Electronic tattoo spraying takes two minutes to dry

A spray tattoo, which dries in two minutes and contains flexible electronic circuits sensitive to skin-transmitted vitals - this is the next step within biosensor technology developed by electrical engineers at Duke University.

"When people hear the phrase 'printed electronics', the project is expected to be sent to a printer to become real. Over the years, research has promised 'fully printed electronics', but the reality is that the process involved removing the sample several times to bake it, wash it or apply coating materials to it. Ours is the first time reality matches public perception, ”explains one of the project's authors, Professor of Electrical Engineering Aaron Franklin.

The concept of the so-called electronic tattoo was first developed at the end of the last decade. In this case, the film with the early versions of flexible electronic circuits is fixed to the skin as a temporary tattoo, acting as monitors of cardiac and cerebral activity, as well as muscle stimulators.
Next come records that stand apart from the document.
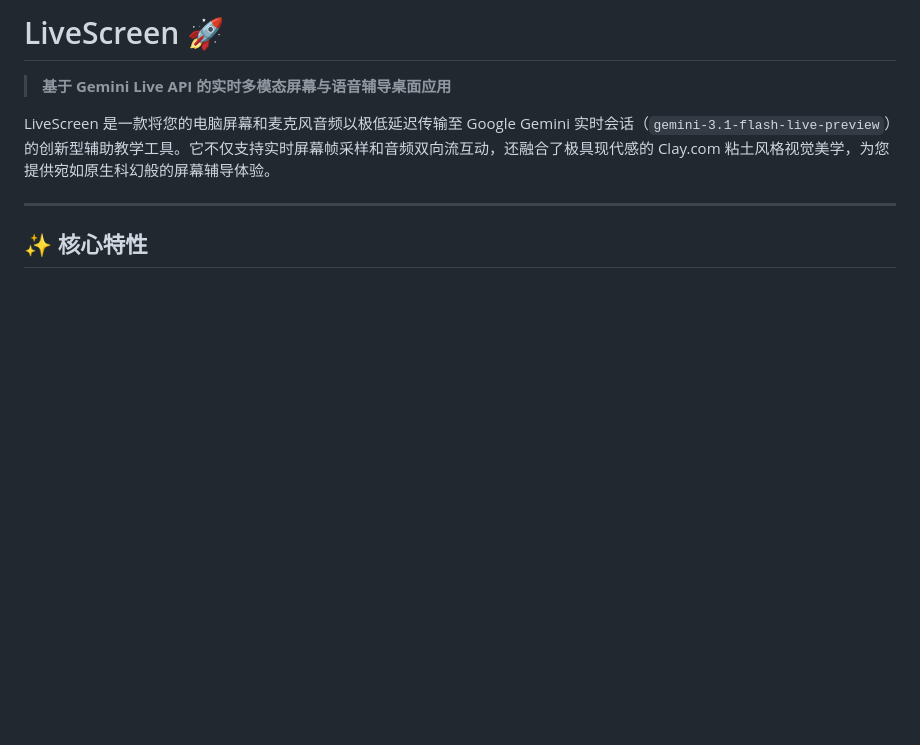
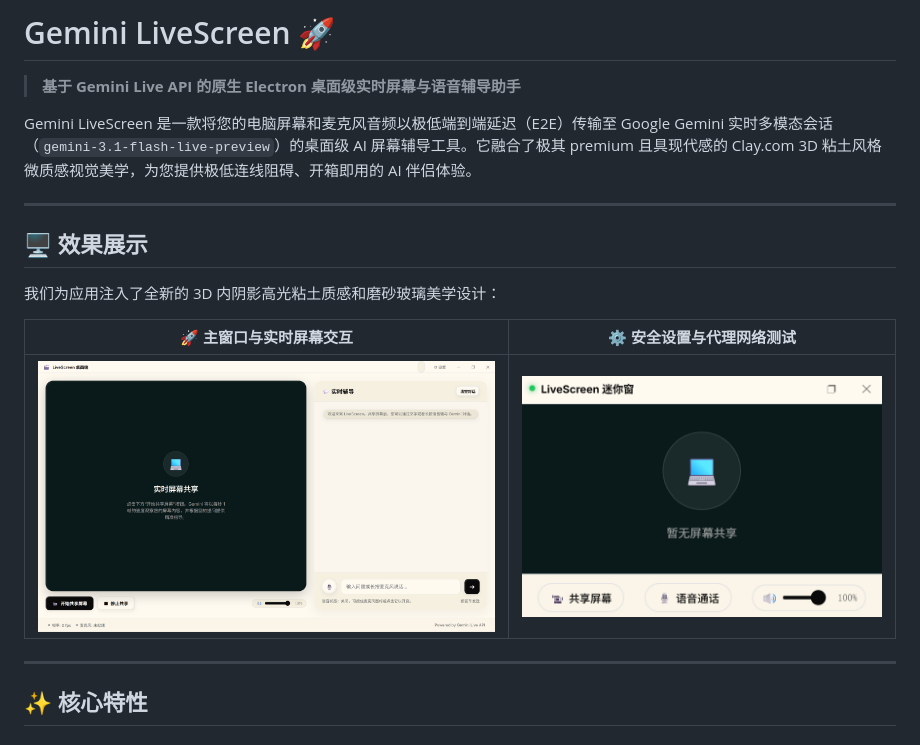
Before and after one commit to XisFool/gemini-livescreen, a Markdown page: README.md, the part around the change. Rendered like a GitHub page; pictures changed too: assets/screenshot_main.png (added), assets/screenshot_settings.png (added); blank space fills up the shorter version.

```diff
--- a/README.md
+++ b/README.md
@@ -1,8 +1,18 @@
-# LiveScreen 🚀
+# Gemini LiveScreen 🚀
 
-> **基于 Gemini Live API 的实时多模态屏幕与语音辅导桌面应用**
+> **基于 Gemini Live API 的原生 Electron 桌面级实时屏幕与语音辅导助手**
 
-LiveScreen 是一款将您的电脑屏幕和麦克风音频以极低延迟传输至 Google Gemini 实时会话（`gemini-3.1-flash-live-preview`）的创新型辅助教学工具。它不仅支持实时屏幕帧采样和音频双向流互动，还融合了极具现代感的 Clay.com 粘土风格视觉美学，为您提供宛如原生科幻般的屏幕辅导体验。
+Gemini LiveScreen 是一款将您的电脑屏幕和麦克风音频以极低端到端延迟（E2E）传输至 Google Gemini 实时多模态会话（`gemini-3.1-flash-live-preview`）的桌面级 AI 屏幕辅导工具。它融合了极其 premium 且具现代感的 Clay.com 3D 粘土风格微质感视觉美学，为您提供极低连线阻碍、开箱即用的 AI 伴侣体验。
+
+---
+
+## 🖥️ 效果展示
+
+我们为应用注入了全新的 3D 内阴影高光粘土质感和磨砂玻璃美学设计：
+
+| 🚀 主窗口与实时屏幕交互 | ⚙️ 安全设置与代理网络测试 |
+| :---: | :---: |
+| ![LiveScreen 主窗口](assets/screenshot_main.png) | ![设置面板](assets/screenshot_settings.png) |
 
 ---
 
```
Also changed, not shown: 4 other files.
Even being used experimentally, these devices are already ready to be marketed on a large scale.


Aerosol Printing

Franklin's lab teamed with chemistry professor Benjamin Wiley to create an ink containing silver nanowires, which can be printed on any substrate at low temperatures. The process is done through an aerosol printer, which produces a thin film capable of maintaining conductivity after drying (which does not take even two minutes). The film remains functional and healthy even after being folded in half more than a thousand times.

The Duke design, whose technique is delicate enough to apply to paper and human skin, would be used where electronic components need to be customized. "Using this biosensor tattoo makes it possible, for example, for a nurse from enter your workstation, enter what measurements would be needed for a specific patient. That's where on-demand printing can help, "predicts Franklin.

Electronic tattoo spraying takes two minutes to dry via TecMundo